### Activity
Copy the data exactly; pictures stay out of the copy.

Records drawn from a dataset
──────────────────────────────

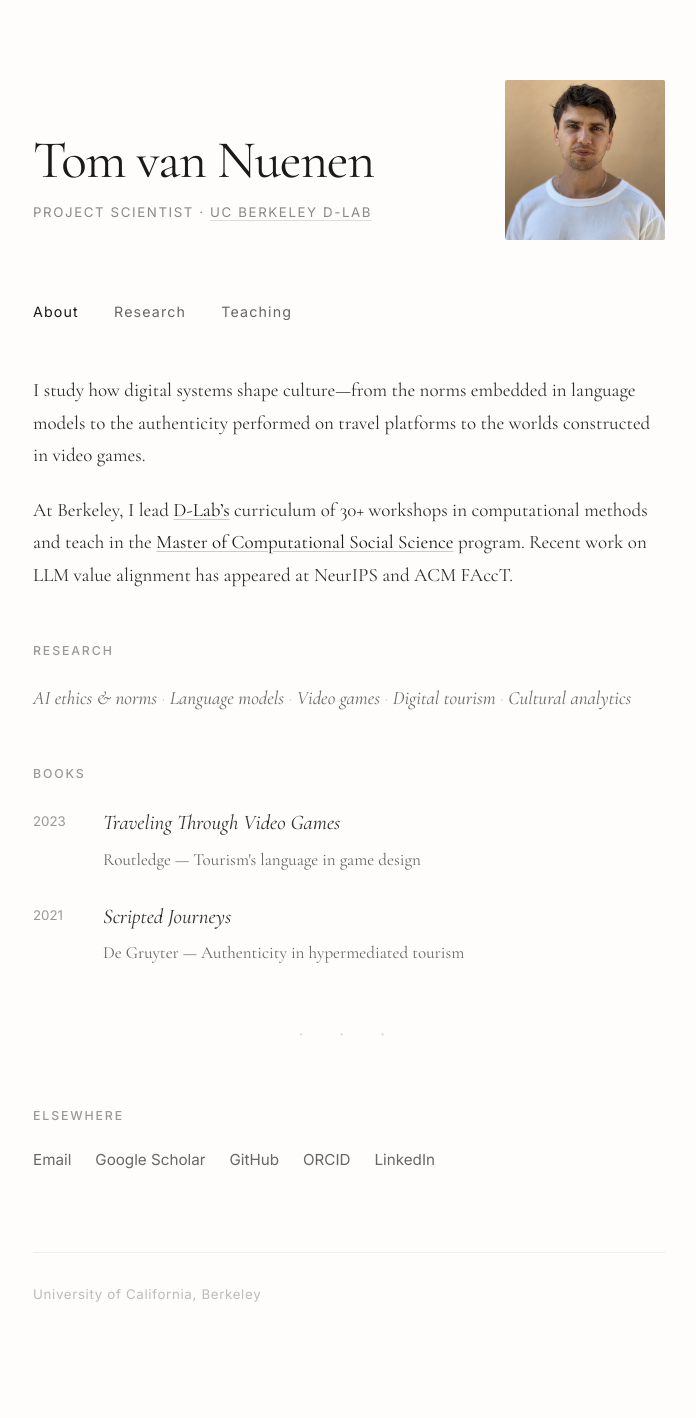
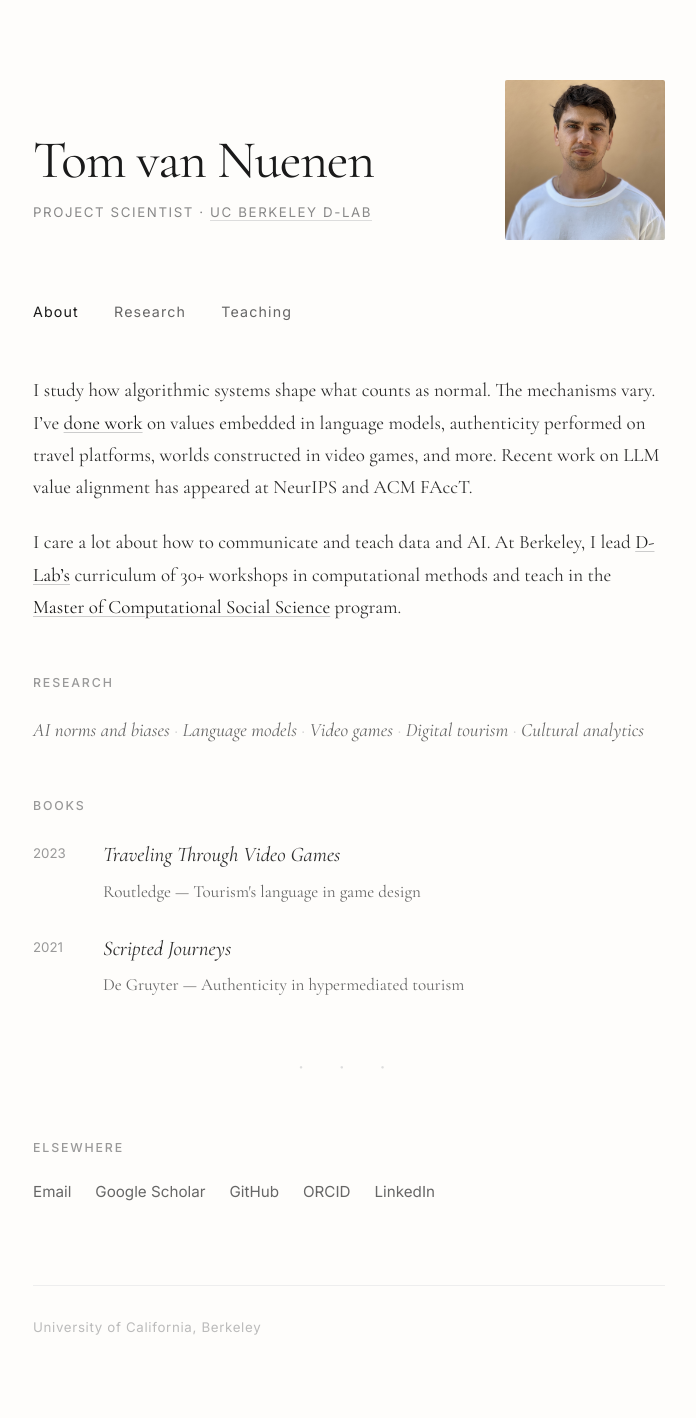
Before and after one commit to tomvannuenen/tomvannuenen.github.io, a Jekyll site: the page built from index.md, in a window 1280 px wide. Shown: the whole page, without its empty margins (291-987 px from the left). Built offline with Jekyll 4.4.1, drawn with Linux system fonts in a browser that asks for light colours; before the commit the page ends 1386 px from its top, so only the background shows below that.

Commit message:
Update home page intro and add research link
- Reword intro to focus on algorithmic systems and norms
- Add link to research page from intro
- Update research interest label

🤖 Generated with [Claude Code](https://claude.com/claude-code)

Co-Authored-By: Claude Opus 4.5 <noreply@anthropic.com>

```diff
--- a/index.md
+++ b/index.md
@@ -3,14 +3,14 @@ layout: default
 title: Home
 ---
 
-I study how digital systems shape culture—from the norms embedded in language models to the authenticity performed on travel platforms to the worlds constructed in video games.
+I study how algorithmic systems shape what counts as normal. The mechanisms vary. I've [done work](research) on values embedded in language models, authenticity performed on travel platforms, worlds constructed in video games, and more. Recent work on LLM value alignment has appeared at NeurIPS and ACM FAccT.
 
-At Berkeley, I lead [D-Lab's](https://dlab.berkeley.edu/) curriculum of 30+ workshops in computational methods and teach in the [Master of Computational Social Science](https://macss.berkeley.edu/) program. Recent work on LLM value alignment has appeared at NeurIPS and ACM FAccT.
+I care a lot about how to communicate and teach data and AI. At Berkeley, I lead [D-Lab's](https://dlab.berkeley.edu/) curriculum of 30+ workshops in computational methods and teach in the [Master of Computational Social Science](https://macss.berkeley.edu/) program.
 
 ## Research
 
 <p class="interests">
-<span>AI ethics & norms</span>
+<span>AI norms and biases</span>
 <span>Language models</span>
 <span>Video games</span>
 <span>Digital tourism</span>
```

──────────────────────────────

### Answer to this task
Before and after one commit to tomvannuenen/tomvannuenen.github.io, a Jekyll site: the page built from index.md, in a window 1280 px wide. Shown: the whole page, without its empty margins (291-987 px from the left). Built offline with Jekyll 4.4.1, drawn with Linux system fonts in a browser that asks for light colours; before the commit the page ends 1386 px from its top, so only the background shows below that.

Commit message:
Update home page intro and add research link
- Reword intro to focus on algorithmic systems and norms
- Add link to research page from intro
- Update research interest label

🤖 Generated with [Claude Code](https://claude.com/claude-code)

Co-Authored-By: Claude Opus 4.5 <noreply@anthropic.com>

```diff
--- a/index.md
+++ b/index.md
@@ -3,14 +3,14 @@ layout: default
 title: Home
 ---
 
-I study how digital systems shape culture—from the norms embedded in language models to the authenticity performed on travel platforms to the worlds constructed in video games.
+I study how algorithmic systems shape what counts as normal. The mechanisms vary. I've [done work](research) on values embedded in language models, authenticity performed on travel platforms, worlds constructed in video games, and more. Recent work on LLM value alignment has appeared at NeurIPS and ACM FAccT.
 
-At Berkeley, I lead [D-Lab's](https://dlab.berkeley.edu/) curriculum of 30+ workshops in computational methods and teach in the [Master of Computational Social Science](https://macss.berkeley.edu/) program. Recent work on LLM value alignment has appeared at NeurIPS and ACM FAccT.
+I care a lot about how to communicate and teach data and AI. At Berkeley, I lead [D-Lab's](https://dlab.berkeley.edu/) curriculum of 30+ workshops in computational methods and teach in the [Master of Computational Social Science](https://macss.berkeley.edu/) program.
 
 ## Research
 
 <p class="interests">
-<span>AI ethics & norms</span>
+<span>AI norms and biases</span>
 <span>Language models</span>
 <span>Video games</span>
 <span>Digital tourism</span>
```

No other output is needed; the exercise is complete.